10 Must See Tourist Destinations in Palermo
Italy is known best for its food and for being the seat of western culture over the past few thousand years. However, Palermo differs in that it is a city marked by its crystal-clear waters and its churches. Deeply rooted in Catholicism, the history and old ways tell their stories to the visitor of Palermo.
It is the capital of Sicily, the autonomous region in Italy, and is a gastronomical paradise on the ocean. Even with a population of 1,300,000 in the metropolitan area, Palermo can leave a traveller feeling as though they are in an old world surrounded by the beauty of nature. Below are ten of the most popular places to visit within the city and are places that are sure to leave a traveller with the sense of beauty that Palermo holds near and dear.

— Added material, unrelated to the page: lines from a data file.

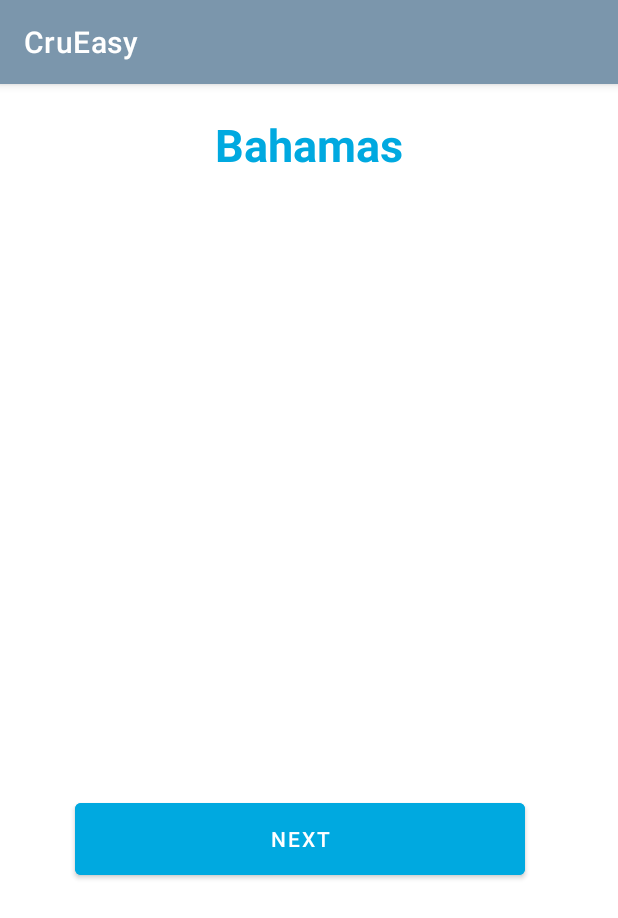
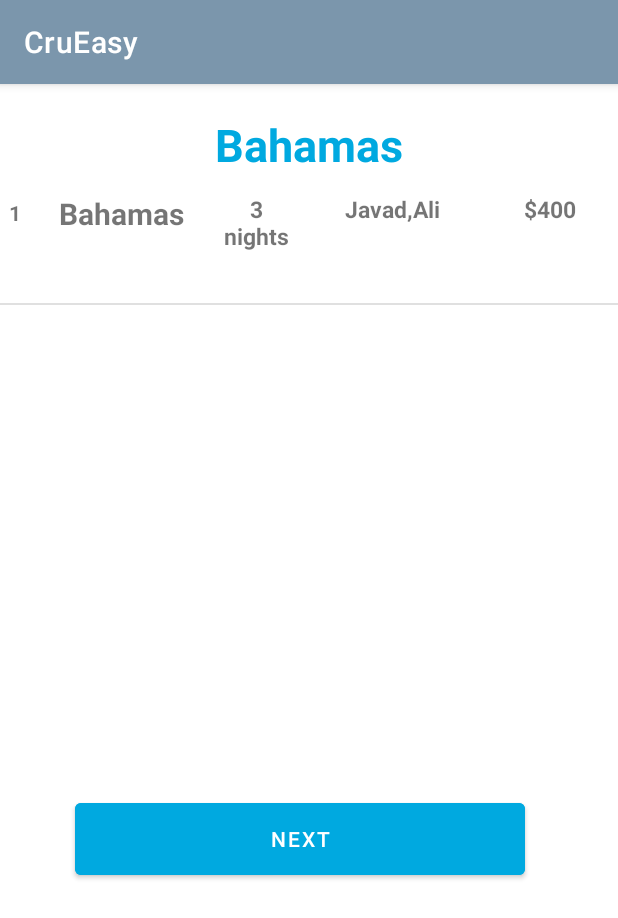
Before and after one commit to Shirinmansouri/TravelRespository, an Android app: the fragment PackagesFragment shown on its own in the app's theme, on a phone screen of 412 x 824 dp. Shown: the top 918 px of the screen. Run offline under Robolectric (Android 15) with nearby library versions, the phone set to English and light mode, and no system bars; our stand-ins replace Room's generated code.

Commit message:
ListView added

```diff
--- a/app/src/main/java/com/example/group6_mapd711_assignment4/PackagesFragment.kt
+++ b/app/src/main/java/com/example/group6_mapd711_assignment4/PackagesFragment.kt
@@ -42,7 +42,7 @@ class PackagesFragment : Fragment(), AdapterView.OnItemClickListener {
         val cruiseType = shared?.getString("CruiseType", "")
         val btnNext = view.findViewById(R.id.btnNext2) as Button
 
-      //  cruiseViewModel.insertCruise(requireContext(),"Bahamas","Javad,Ali","$400","3")
+       cruiseViewModel.insertCruise(requireContext(),"Bahamas","Javad,Ali","$400","3 nights")
         //cruiseViewModel.insertCruise(requireContext(),"Caribbean","Zohreh,Ali","$500","4")
         //cruiseViewModel.insertCruise(requireContext(),"Bahamas","Javid,Ali","$800","8")
        // cruiseViewModel.insertCruise(requireContext(),"Bahamas","Javad,Ali","$400","3")
--- a/app/src/main/res/layout/custom_list_view.xml
+++ b/app/src/main/res/layout/custom_list_view.xml
@@ -30,7 +30,7 @@
         android:layout_marginLeft="15sp"
         android:layout_marginBottom="2sp"
         android:textStyle="bold"
-        android:textSize="20sp"
+        android:textSize="15sp"
         android:textAlignment="center"
         android:layout_toRightOf="@+id/CruiseName"/>
     <TextView
@@ -53,7 +53,7 @@
         android:layout_marginLeft="15sp"
         android:layout_marginBottom="2sp"
         android:textStyle="bold"
-        android:textSize="18sp"
+        android:textSize="15sp"
         android:textAlignment="center"
         android:layout_toRightOf="@+id/visitingPlace"/>
 </RelativeLayout>
```
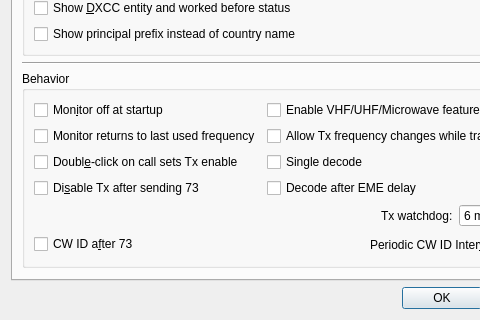
The window that Configuration.ui (saitohirga/WSJT-X) describes before a commit, drawn with Qt 5; both pictures show x 0 to 480 and y 261 to 581 of the 579 by 581 pixel window.
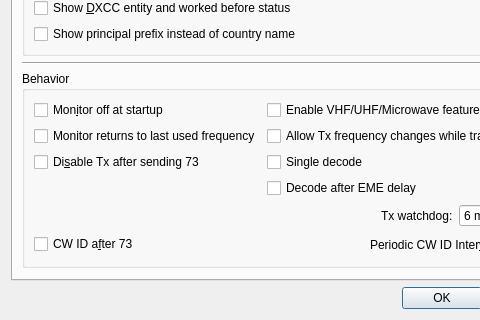
The same window after the commit.

Commit message: As a trial: single-click on a decode to select a new DX Call; double-click to also Enable Tx. Thanks to W9MDB for this patch, which also removes the option *Double-click on call sets Tx Enable*.  Please test and report any perceived issues!

What changed in the file:
```diff
--- a/Configuration.ui
+++ b/Configuration.ui
@@ -450,16 +450,6 @@
            </widget>
           </item>
           <item row="2" column="0">
-           <widget class="QCheckBox" name="quick_call_check_box">
-            <property name="toolTip">
-             <string>Automatic transmission mode.</string>
-            </property>
-            <property name="text">
-             <string>Doubl&amp;e-click on call sets Tx enable</string>
-            </property>
-           </widget>
-          </item>
-          <item row="3" column="0">
            <widget class="QCheckBox" name="disable_TX_on_73_check_box">
             <property name="toolTip">
              <string>Turns off automatic transmissions after sending a 73 or any other free
```
Left out of the diff: 1 changed line with no effect on the pictures. The commit also changes 6 other files.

Cattedrale di Palermo
This church is bound to catch the eye of the passer-by. Both huge and unique-looking, it holds true to many different architectural styles due to its unique structure. While the site of the church dates to 1185, its unique look comes from addition after addition being constructed between the 1700's and 1800's. Here you can see beautiful porticos, cupolas, and even the sarcophagus of an Emperor. True to reveal many mysteries of Palermo's past, it is crucial not to miss the Palermo Cathedral.

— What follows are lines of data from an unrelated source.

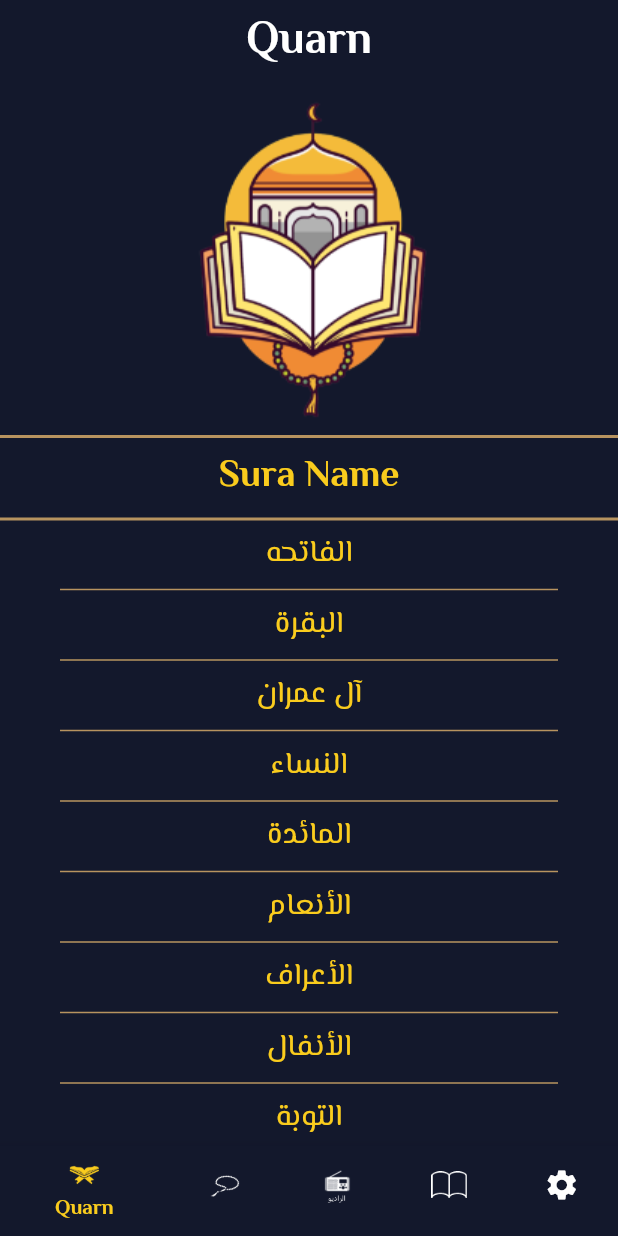
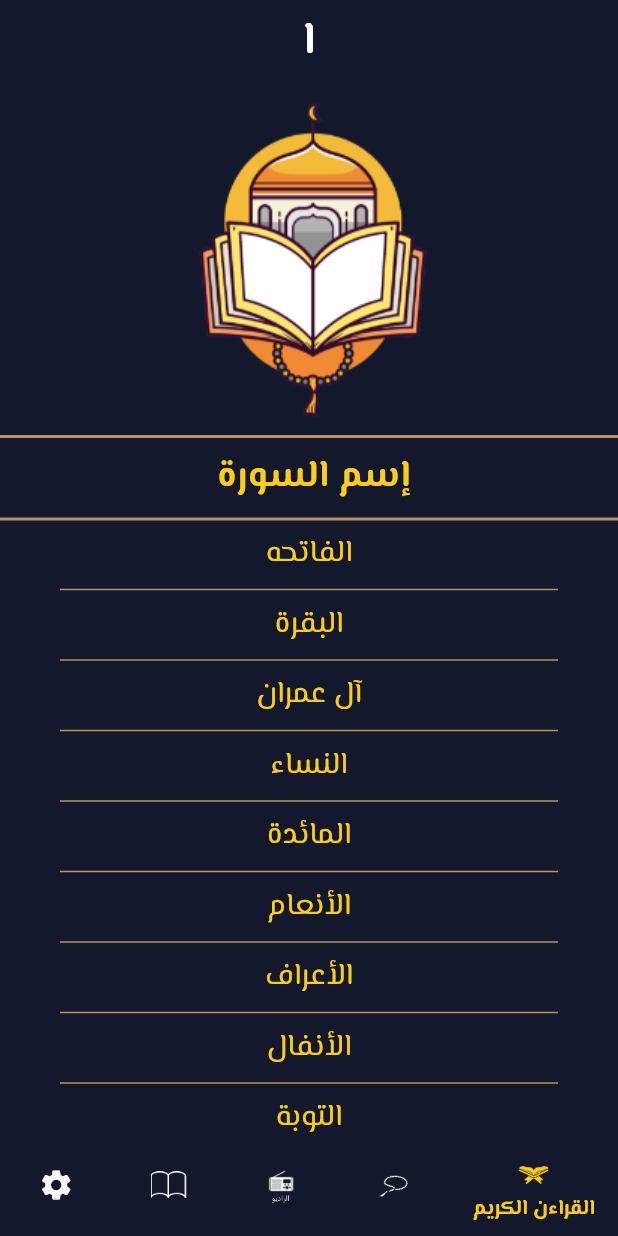
Before and after one commit to osamaromeh10/islamiapp, a Flutter app: the screen it shows after launch, on a phone screen of 412 x 824 dp. Run offline on Flutter 3.47's test engine with Material 2 defaults, Android fonts, the phone set to English and light mode, and no system bars; our stand-ins replace google_fonts, shared_preferences; generated files the repository leaves out were written again.

Commit message:
add dark theme and enable this Finish Dark Mode Install Dark mode and made a switch between Themes on my app complete 90% of Themeing My Application complete 98% of Themeing My Application Complete sebha Task finish Ahaedth tab And Details add ahadeth file add language to app but design not complete

```diff
--- /dev/null
+++ b/l10n.yaml
@@ -0,0 +1,3 @@
+arb-dir: lib/l10n
+template-arb-file: app_en.arb
+output-localization-file: app_localizations.dart
--- a/lib/home.dart
+++ b/lib/home.dart
@@ -1,10 +1,10 @@
 import 'package:flutter/material.dart';
-
 import 'package:islami_app/tabs/ahadeth_tab.dart';
 import 'package:islami_app/tabs/quarn_tab.dart';
 import 'package:islami_app/tabs/radio_tab.dart';
 import 'package:islami_app/tabs/sebha_tab.dart';
 import 'package:islami_app/tabs/settings_tab.dart';
+import 'package:flutter_gen/gen_l10n/app_localizations.dart';
 
 class HomeScreen extends StatefulWidget {
   static const String routeName = " Home Screen";
@@ -36,7 +36,7 @@ class _HomeScreenState extends State<HomeScreen> {
       Scaffold(
         appBar: AppBar(
           title:
-              Text(titles[index], style: Theme.of(context).textTheme.bodyLarge),
+              Text(AppLocalizations.of(context)!.quarn[index], style: Theme.of(context).textTheme.bodyLarge),
         ),
         body: tabs[index],
         bottomNavigationBar: BottomNavigationBar(
@@ -48,23 +48,23 @@ class _HomeScreenState extends State<HomeScreen> {
           items: [
             BottomNavigationBarItem(
                 icon: const ImageIcon(AssetImage("assets/images/quran.png")),
-                label: "Quarn",
+                label: AppLocalizations.of(context)!.quarn,
                 backgroundColor: Theme.of(context).bottomNavigationBarTheme.backgroundColor),
             BottomNavigationBarItem(
                 icon: const ImageIcon(AssetImage("assets/images/sebha.png")),
-                label: "Sebha",
+                label:AppLocalizations.of(context)!.sebha,
                 backgroundColor: Theme.of(context).bottomNavigationBarTheme.backgroundColor),
             BottomNavigationBarItem(
                 icon: const ImageIcon(AssetImage("assets/images/radio.png")),
-                label: "Radio",
+                label: AppLocalizations.of(context)!.radio,
                 backgroundColor:  Theme.of(context).bottomNavigationBarTheme.backgroundColor),
             BottomNavigationBarItem(
                 icon: const ImageIcon(AssetImage("assets/images/ahadeth.png")),
-                label: "Ahadeth",
+                label: AppLocalizations.of(context)!.ahadeth,
                 backgroundColor:  Theme.of(context).bottomNavigationBarTheme.backgroundColor),
             BottomNavigationBarItem(
                 icon: const Icon(Icons.settings),
-                label: "Settings",
+                label: AppLocalizations.of(context)!.settings,
                 backgroundColor: Theme.of(context).bottomNavigationBarTheme.backgroundColor),
           ],
         ),
@@ -77,6 +77,6 @@ List<Widget> tabs = [
   QuarnTab(),
   SebhaTab(),
   const RadioTab(),
-  const AhadethTab(),
-  const SettingTab(),
+   AhadethTab(),
+   SettingTab(),
 ];
--- /dev/null
+++ b/lib/l10n/app_ar.arb
@@ -0,0 +1,10 @@
+{
+  "apptitle": "إسلامي",
+  "suraNames": "إسم السورة ",
+  "ahadeth": "الأحاديث",
+  "quarn" : "القراءن الكريم",
+  "sebha": "السبحه",
+  "radio": "الراديو",
+  "settings": "الإعدادات",
+  "darkmode": "الوضع المظلم"
+}
--- a/lib/main.dart
+++ b/lib/main.dart
@@ -1,11 +1,14 @@
 import 'package:flutter/material.dart';
-
 import 'package:islami_app/home.dart';
 import 'package:islami_app/my_Theme_Data.dart';
 import 'package:islami_app/tabs/Toggle%20between%20Themes.dart';
 import 'package:islami_app/tabs/hadeth_Details.dart';
 import 'package:islami_app/tabs/srua_details.dart';
 import 'package:provider/provider.dart';
+import 'package:flutter_gen/gen_l10n/app_localizations.dart';
+
+
+
 void main() {
   runApp(const MyApp());
 }
@@ -20,13 +23,17 @@ class MyApp extends StatelessWidget {
       child: Consumer<ThemeNotifier>(
         builder: ( context, ThemeNotifier notifier, Widget? child) {
           return MaterialApp(
+
+            localizationsDelegates: AppLocalizations.localizationsDelegates,
+            supportedLocales: AppLocalizations.supportedLocales,
+            locale: Locale("ar"),
+
             debugShowCheckedModeBanner: false,
             initialRoute: HomeScreen.routeName,
             routes: {
               HomeScreen.routeName: (context) => const HomeScreen(),
               SruaDetailsScreen.routeName: (context) => const SruaDetailsScreen(),
               HadethDetails.routeName: (context) =>   HadethDetails(),
-
             },
             theme: notifier.darkTheme? MyThemeData.dark:MyThemeData.light,
             darkTheme: MyThemeData.dark,
--- a/lib/my_Theme_Data.dart
+++ b/lib/my_Theme_Data.dart
@@ -8,7 +8,7 @@ class MyThemeData {
   static Color PrimaryColorDark=Color(0xff13182c);
   static Color BlackColor=Color(0xff242424);
   static Color whiteColor=Colors.white;
-  static Color YellowColor=Color(0xfffacc1d);
+  static Color YellowColor=const Color(0xfffacc1d);
   static ThemeData light = ThemeData(
 
       scaffoldBackgroundColor: Colors.transparent,
--- a/lib/tabs/quarn_tab.dart
+++ b/lib/tabs/quarn_tab.dart
@@ -2,6 +2,7 @@ import 'package:flutter/material.dart';
 import 'package:islami_app/my_Theme_Data.dart';
 import 'package:islami_app/tabs/srua_details.dart';
 import 'package:islami_app/tabs/sura_model.dart';
+import 'package:flutter_gen/gen_l10n/app_localizations.dart';
 
 class QuarnTab extends StatelessWidget {
   List<String> suraNames = [
@@ -133,7 +134,7 @@ class QuarnTab extends StatelessWidget {
             color: MyThemeData.PrimaryColor,
             thickness: 2,
           ),
-          Text("Sura Name",
+          Text(AppLocalizations.of(context)!.suraNames,
               style: Theme.of(context).textTheme.bodyMedium!
           ),
           Divider(
--- a/lib/tabs/radio_tab.dart
+++ b/lib/tabs/radio_tab.dart
@@ -8,15 +8,15 @@ class RadioTab extends StatelessWidget {
     return
     Padding(
       padding: const EdgeInsets.symmetric(vertical: 170),
-      child: Container(
+      child: SizedBox(
         height: double.infinity,
         width: double.infinity,
         child: Column(
           children: [
             Image.asset("assets/images/radio_image.png"),
-            SizedBox(height: 15.0),
+            const SizedBox(height: 10.0),
             Text("إذاعه القراءن الكريم",style: Theme.of(context).textTheme.bodySmall,),
-            SizedBox(height: 35.0),
+            const SizedBox(height: 40.0),
             Image.asset("assets/images/Group 5.png",color: MyThemeData.YellowColor,height: 30,width: 160),
           ],
         ),
--- a/pubspec.yaml
+++ b/pubspec.yaml
@@ -38,6 +38,9 @@ dependencies:
   google_fonts: ^5.1.0
   provider: ^6.0.5
   shared_preferences: ^2.2.1
+  flutter_localizations:
+    sdk: flutter
+  intl: ^0.18.1
 
 dev_dependencies:
   flutter_test:
@@ -55,6 +58,7 @@ dev_dependencies:
 
 # The following section is specific to Flutter packages.
 flutter:
+  generate: true # Add this line
 
   # The following line ensures that the Material Icons font is
   # included with your application, so that you can use the icons in
```
Also changed, not shown: lib/l10n/app_en.arb (added, +10 -0 lines), lib/tabs/ahadeth_tab.dart (+22 -31 lines), lib/tabs/srua_details.dart (+13 -17 lines), pubspec.lock.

Chiesa del Gesu
Not all churches in Palermo are Catholic, and this Baroque-style church site is one of them. While it does host an offshoot of the Catholic Church, it holds the Jesuits Society of Jesus. Michelangelo was said to have offered to design the church but was turned down. The inside is enough to make the trip here worthwhile – with a façade almost as gorgeous as the Sistine Chapel, this site will leave you looking up with awe.
Museum of Geology and Palaeontology
Although the museum is only open until 1 pm, it is important to visit it. This museum has some of the most diverse specimens and in-depth exhibits in all of Europe. Check a vast array of prehistoric bones, as well as geology information, and know that this is one of the best museums of its type in the world.
Palazzo dei Normanni e Capella Palatina
Art lovers are sure to be taken with this building and its combination of Norman, Moorish and Byzantine architecture. Finished in the 12th century, it is as old as it is ornate and reverent. What was once the home of Sicilian royalty has turned into the seat of the Sicilian Regional Assembly. Weddings have been held there since its opening, and continue to be held there today. With a beautiful garden, outside and the plethora of artwork inside, it is plain to see why this is one of the most popular chapels to visit.
Santa Maria Dell'Ammiraglio
Also known as the Martorana, this is another instance of architectural styles meeting in a playful way. Its mix of Byzantine, Romanesque and Baroque styles adorn the exterior, while the interior is gilded and glows with detailed frescos. The church is as old as 1143 A.D. and has been wonderfully preserved until today. Schedule a tour or stop by for a mass. The interior is world-renown and has been featured in many old paintings. One thing is for sure – you should not be missing this stop.
Spiaggia di Mondello
With warm and clear waters and sandy beaches, tourists and townsfolk alike flock to this little cove surrounded by a rocky outlet. While it is a short drive from the city centre, it is worth visiting. With public restrooms and views of the surrounding towns, one thing that travellers should make sure is that they have ample time to park. This is one of the most popular places to visit, and the clean water and diverse sea life is a testament to why.
For an interesting and relaxing place to visit whilst in the city, visit Giardino Garibaldi (Garibaldi Garden). Near Palazzo Mirto, this garden is home to interesting plants and has plenty of trees for shade. Among those trees are towering and unique Banyan trees, whose roots seem to come alive and delight everyone around them. With gelato vendors within the park and the noise of the city on the outskirts, it is a perfect place to walk away from the bustle of the city and take a minute to breathe.
Whilst this Island is not technically part of Palermo, Palermo does offer a service travel to and from it. Host to a quaint little village with a population of 1,330, this Island is home to natural and archaeological wonders. The archaeological sites tell an interesting tale of a small island. From a 14th century B.C. town to a pirate village to a prisoner's Island, this little getaway has seen it all and begs to tell the interested traveller its tale.
Chiesa di San Domenico
The architecture of this church tells the tale of Spanish occupation. With the tomb of the Magistrate Falcone located here, as well as current-day weddings. Although this is not one of the most ornate churches, it does have extensive history and things to look at. Only a short walk from the Vucchiria Market, a visitor can wander in, take in the sites, and then head out for a snack or a drink.
Hikers and view-seekers rejoice, a climb to the top of Monte Pellegrino will give you spectacular views of the ocean and the city below. Rising out of the sea and accessible from the old part of town, this small mountain is a great 2-hour average hike for most tourists. It is a quiet hiking and wildlife enthusiasts will be able to spot many different species of birds. If you wander off the beaten path, you will find a church at the top. For a way to escape the sounds of the city and look at vast expanses of land and ocean, climb Monte Pellegrino.